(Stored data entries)
──────

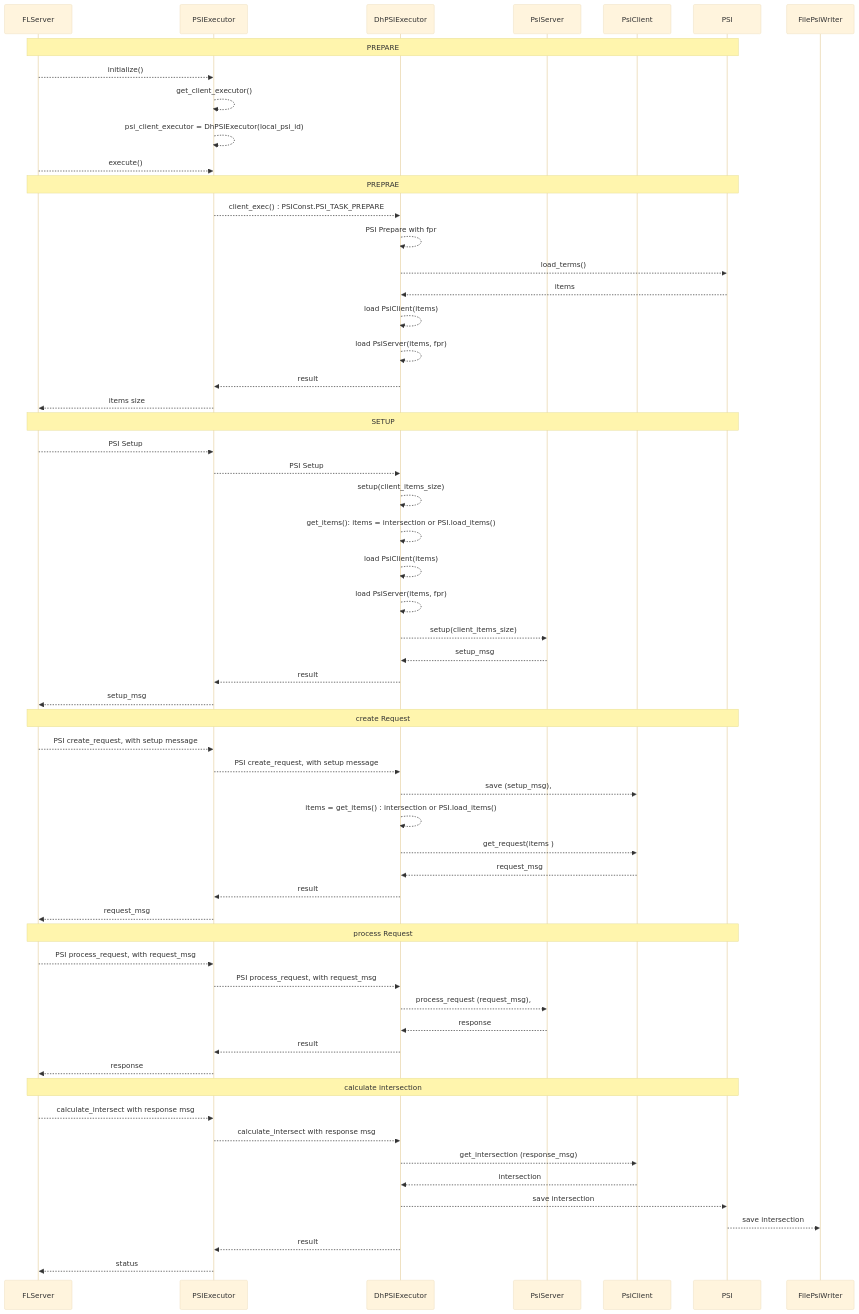
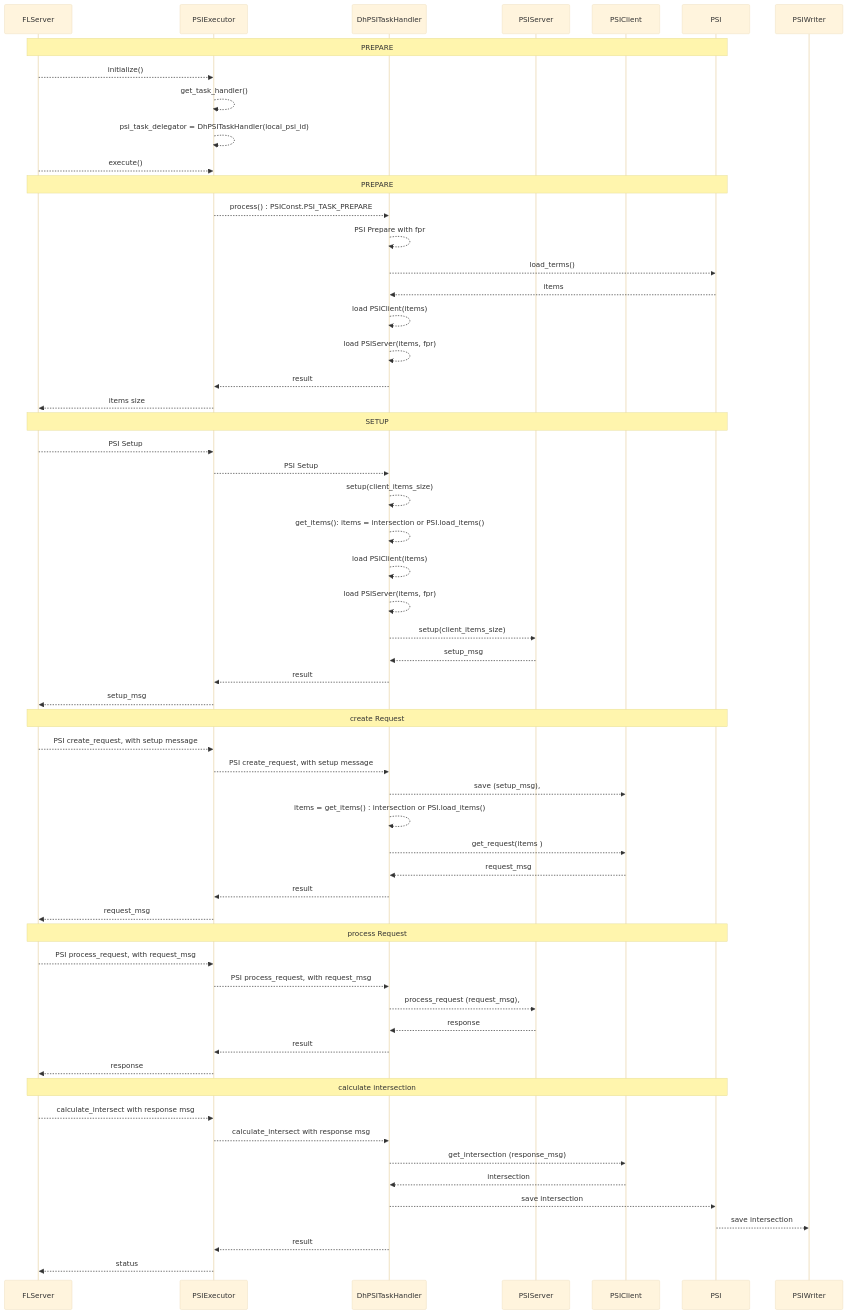
Before and after one commit to NVIDIA/NVFlare: the second of 2 diagrams in nvflare/app_common/psi/README.md, drawn with Mermaid (base theme). The commit also changed other lines of this file and 34 other files, not shown here.

````diff
--- a/nvflare/app_common/psi/README.md
+++ b/nvflare/app_common/psi/README.md
@@ -77,69 +77,69 @@
 ```mermaid
  
 sequenceDiagram
 
     participant FLServer
     participant PSIExecutor
-    participant DhPSIExecutor
-    participant PsiServer
-    participant PsiClient
+    participant DhPSITaskHandler
+    participant PSIServer
+    participant PSIClient
     participant PSI
-    participant FilePsiWriter
+    participant PSIWriter
     
     Note over FLServer, PSI : PREPARE 
-    FLServer -->>PSIExecutor: initialize()
-    PSIExecutor -->> PSIExecutor: get_client_executor()
-    PSIExecutor -->> PSIExecutor: psi_client_executor = DhPSIExecutor(local_psi_id)
+    FLServer -->> PSIExecutor: initialize()
+    PSIExecutor -->> PSIExecutor: get_task_handler()
+    PSIExecutor -->> PSIExecutor: psi_task_delegator = DhPSITaskHandler(local_psi_id)
     FLServer -->> PSIExecutor: execute()
         
-    Note over FLServer, PSI : PREPRAE
-    PSIExecutor -->> DhPSIExecutor: client_exec() : PSIConst.PSI_TASK_PREPARE
-    DhPSIExecutor -->> DhPSIExecutor : PSI Prepare with fpr
-    DhPSIExecutor -->> PSI : load_terms()
-    PSI -->> DhPSIExecutor: items
-    DhPSIExecutor -->> DhPSIExecutor: load PsiClient(items)
-    DhPSIExecutor -->> DhPSIExecutor: load PsiServer(items, fpr)
-    DhPSIExecutor -->> PSIExecutor: result
+    Note over FLServer, PSI : PREPARE
+    PSIExecutor -->> DhPSITaskHandler: process() : PSIConst.PSI_TASK_PREPARE
+    DhPSITaskHandler -->> DhPSITaskHandler : PSI Prepare with fpr
+    DhPSITaskHandler -->> PSI : load_terms()
+    PSI -->> DhPSITaskHandler: items
+    DhPSITaskHandler -->> DhPSITaskHandler: load PSIClient(items)
+    DhPSITaskHandler -->> DhPSITaskHandler: load PSIServer(items, fpr)
+    DhPSITaskHandler -->> PSIExecutor: result
     PSIExecutor -->> FLServer : items size
     
     Note over FLServer, PSI : SETUP
     FLServer -->> PSIExecutor : PSI Setup
-    PSIExecutor -->> DhPSIExecutor:   PSI Setup
-    DhPSIExecutor -->> DhPSIExecutor: setup(client_items_size)
-    DhPSIExecutor -->> DhPSIExecutor : get_items(): items = intersection or PSI.load_items() 
-    DhPSIExecutor -->> DhPSIExecutor: load PsiClient(items)
-    DhPSIExecutor -->> DhPSIExecutor: load PsiServer(items, fpr)
-    DhPSIExecutor -->> PsiServer: setup(client_items_size)
-    PsiServer -->> DhPSIExecutor: setup_msg
-    DhPSIExecutor -->> PSIExecutor: result
+    PSIExecutor -->> DhPSITaskHandler:   PSI Setup
+    DhPSITaskHandler -->> DhPSITaskHandler: setup(client_items_size)
+    DhPSITaskHandler -->> DhPSITaskHandler : get_items(): items = intersection or PSI.load_items() 
+    DhPSITaskHandler -->> DhPSITaskHandler: load PSIClient(items)
+    DhPSITaskHandler -->> DhPSITaskHandler: load PSIServer(items, fpr)
+    DhPSITaskHandler -->> PSIServer: setup(client_items_size)
+    PSIServer -->> DhPSITaskHandler: setup_msg
+    DhPSITaskHandler -->> PSIExecutor: result
     PSIExecutor -->> FLServer: setup_msg
     
     Note over FLServer, PSI : create Request
     FLServer -->> PSIExecutor :  PSI create_request, with setup message
-    PSIExecutor -->> DhPSIExecutor:  PSI create_request, with setup message
-    DhPSIExecutor -->> PsiClient: save (setup_msg), 
-    DhPSIExecutor -->> DhPSIExecutor : items = get_items() : intersection or PSI.load_items()
-    DhPSIExecutor -->> PsiClient : get_request(items )
-    PsiClient -->> DhPSIExecutor : request_msg
-    DhPSIExecutor -->> PSIExecutor: result
+    PSIExecutor -->> DhPSITaskHandler:  PSI create_request, with setup message
+    DhPSITaskHandler -->> PSIClient: save (setup_msg), 
+    DhPSITaskHandler -->> DhPSITaskHandler : items = get_items() : intersection or PSI.load_items()
+    DhPSITaskHandler -->> PSIClient : get_request(items )
+    PSIClient -->> DhPSITaskHandler : request_msg
+    DhPSITaskHandler -->> PSIExecutor: result
     PSIExecutor -->> FLServer:request_msg
  
     Note over FLServer, PSI : process Request
     FLServer -->> PSIExecutor : PSI process_request, with request_msg
-    PSIExecutor -->> DhPSIExecutor : PSI process_request, with request_msg
-    DhPSIExecutor -->> PsiServer: process_request (request_msg), 
-    PsiServer -->> DhPSIExecutor : response
-    DhPSIExecutor -->> PSIExecutor: result
+    PSIExecutor -->> DhPSITaskHandler : PSI process_request, with request_msg
+    DhPSITaskHandler -->> PSIServer: process_request (request_msg), 
+    PSIServer -->> DhPSITaskHandler : response
+    DhPSITaskHandler -->> PSIExecutor: result
     PSIExecutor -->> FLServer : response
  
     Note over FLServer, PSI : calculate intersection
     FLServer -->> PSIExecutor : calculate_intersect with response msg
-    PSIExecutor -->> DhPSIExecutor : calculate_intersect with response msg
-    DhPSIExecutor -->> PsiClient: get_intersection (response_msg) 
-    PsiClient -->> DhPSIExecutor : intersection
-    DhPSIExecutor -->> PSI : save intersection
-    PSI -->> FilePsiWriter : save intersection
-    DhPSIExecutor -->> PSIExecutor: result
+    PSIExecutor -->> DhPSITaskHandler : calculate_intersect with response msg
+    DhPSITaskHandler -->> PSIClient: get_intersection (response_msg) 
+    PSIClient -->> DhPSITaskHandler : intersection
+    DhPSITaskHandler -->> PSI : save intersection
+    PSI -->> PSIWriter : save intersection
+    DhPSITaskHandler -->> PSIExecutor: result
     PSIExecutor -->> FLServer : status
     
 ```
````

──────

EXERCISE DETAILS -
Repeat the entries faithfully. Any picture gets left out.

REPLY -
Before and after one commit to NVIDIA/NVFlare: the second of 2 diagrams in nvflare/app_common/psi/README.md, drawn with Mermaid (base theme). The commit also changed other lines of this file and 34 other files, not shown here.

````diff
--- a/nvflare/app_common/psi/README.md
+++ b/nvflare/app_common/psi/README.md
@@ -77,69 +77,69 @@
 ```mermaid
  
 sequenceDiagram
 
     participant FLServer
     participant PSIExecutor
-    participant DhPSIExecutor
-    participant PsiServer
-    participant PsiClient
+    participant DhPSITaskHandler
+    participant PSIServer
+    participant PSIClient
     participant PSI
-    participant FilePsiWriter
+    participant PSIWriter
     
     Note over FLServer, PSI : PREPARE 
-    FLServer -->>PSIExecutor: initialize()
-    PSIExecutor -->> PSIExecutor: get_client_executor()
-    PSIExecutor -->> PSIExecutor: psi_client_executor = DhPSIExecutor(local_psi_id)
+    FLServer -->> PSIExecutor: initialize()
+    PSIExecutor -->> PSIExecutor: get_task_handler()
+    PSIExecutor -->> PSIExecutor: psi_task_delegator = DhPSITaskHandler(local_psi_id)
     FLServer -->> PSIExecutor: execute()
         
-    Note over FLServer, PSI : PREPRAE
-    PSIExecutor -->> DhPSIExecutor: client_exec() : PSIConst.PSI_TASK_PREPARE
-    DhPSIExecutor -->> DhPSIExecutor : PSI Prepare with fpr
-    DhPSIExecutor -->> PSI : load_terms()
-    PSI -->> DhPSIExecutor: items
-    DhPSIExecutor -->> DhPSIExecutor: load PsiClient(items)
-    DhPSIExecutor -->> DhPSIExecutor: load PsiServer(items, fpr)
-    DhPSIExecutor -->> PSIExecutor: result
+    Note over FLServer, PSI : PREPARE
+    PSIExecutor -->> DhPSITaskHandler: process() : PSIConst.PSI_TASK_PREPARE
+    DhPSITaskHandler -->> DhPSITaskHandler : PSI Prepare with fpr
+    DhPSITaskHandler -->> PSI : load_terms()
+    PSI -->> DhPSITaskHandler: items
+    DhPSITaskHandler -->> DhPSITaskHandler: load PSIClient(items)
+    DhPSITaskHandler -->> DhPSITaskHandler: load PSIServer(items, fpr)
+    DhPSITaskHandler -->> PSIExecutor: result
     PSIExecutor -->> FLServer : items size
     
     Note over FLServer, PSI : SETUP
     FLServer -->> PSIExecutor : PSI Setup
-    PSIExecutor -->> DhPSIExecutor:   PSI Setup
-    DhPSIExecutor -->> DhPSIExecutor: setup(client_items_size)
-    DhPSIExecutor -->> DhPSIExecutor : get_items(): items = intersection or PSI.load_items() 
-    DhPSIExecutor -->> DhPSIExecutor: load PsiClient(items)
-    DhPSIExecutor -->> DhPSIExecutor: load PsiServer(items, fpr)
-    DhPSIExecutor -->> PsiServer: setup(client_items_size)
-    PsiServer -->> DhPSIExecutor: setup_msg
-    DhPSIExecutor -->> PSIExecutor: result
+    PSIExecutor -->> DhPSITaskHandler:   PSI Setup
+    DhPSITaskHandler -->> DhPSITaskHandler: setup(client_items_size)
+    DhPSITaskHandler -->> DhPSITaskHandler : get_items(): items = intersection or PSI.load_items() 
+    DhPSITaskHandler -->> DhPSITaskHandler: load PSIClient(items)
+    DhPSITaskHandler -->> DhPSITaskHandler: load PSIServer(items, fpr)
+    DhPSITaskHandler -->> PSIServer: setup(client_items_size)
+    PSIServer -->> DhPSITaskHandler: setup_msg
+    DhPSITaskHandler -->> PSIExecutor: result
     PSIExecutor -->> FLServer: setup_msg
     
     Note over FLServer, PSI : create Request
     FLServer -->> PSIExecutor :  PSI create_request, with setup message
-    PSIExecutor -->> DhPSIExecutor:  PSI create_request, with setup message
-    DhPSIExecutor -->> PsiClient: save (setup_msg), 
-    DhPSIExecutor -->> DhPSIExecutor : items = get_items() : intersection or PSI.load_items()
-    DhPSIExecutor -->> PsiClient : get_request(items )
-    PsiClient -->> DhPSIExecutor : request_msg
-    DhPSIExecutor -->> PSIExecutor: result
+    PSIExecutor -->> DhPSITaskHandler:  PSI create_request, with setup message
+    DhPSITaskHandler -->> PSIClient: save (setup_msg), 
+    DhPSITaskHandler -->> DhPSITaskHandler : items = get_items() : intersection or PSI.load_items()
+    DhPSITaskHandler -->> PSIClient : get_request(items )
+    PSIClient -->> DhPSITaskHandler : request_msg
+    DhPSITaskHandler -->> PSIExecutor: result
     PSIExecutor -->> FLServer:request_msg
  
     Note over FLServer, PSI : process Request
     FLServer -->> PSIExecutor : PSI process_request, with request_msg
-    PSIExecutor -->> DhPSIExecutor : PSI process_request, with request_msg
-    DhPSIExecutor -->> PsiServer: process_request (request_msg), 
-    PsiServer -->> DhPSIExecutor : response
-    DhPSIExecutor -->> PSIExecutor: result
+    PSIExecutor -->> DhPSITaskHandler : PSI process_request, with request_msg
+    DhPSITaskHandler -->> PSIServer: process_request (request_msg), 
+    PSIServer -->> DhPSITaskHandler : response
+    DhPSITaskHandler -->> PSIExecutor: result
     PSIExecutor -->> FLServer : response
  
     Note over FLServer, PSI : calculate intersection
     FLServer -->> PSIExecutor : calculate_intersect with response msg
-    PSIExecutor -->> DhPSIExecutor : calculate_intersect with response msg
-    DhPSIExecutor -->> PsiClient: get_intersection (response_msg) 
-    PsiClient -->> DhPSIExecutor : intersection
-    DhPSIExecutor -->> PSI : save intersection
-    PSI -->> FilePsiWriter : save intersection
-    DhPSIExecutor -->> PSIExecutor: result
+    PSIExecutor -->> DhPSITaskHandler : calculate_intersect with response msg
+    DhPSITaskHandler -->> PSIClient: get_intersection (response_msg) 
+    PSIClient -->> DhPSITaskHandler : intersection
+    DhPSITaskHandler -->> PSI : save intersection
+    PSI -->> PSIWriter : save intersection
+    DhPSITaskHandler -->> PSIExecutor: result
     PSIExecutor -->> FLServer : status
     
 ```
````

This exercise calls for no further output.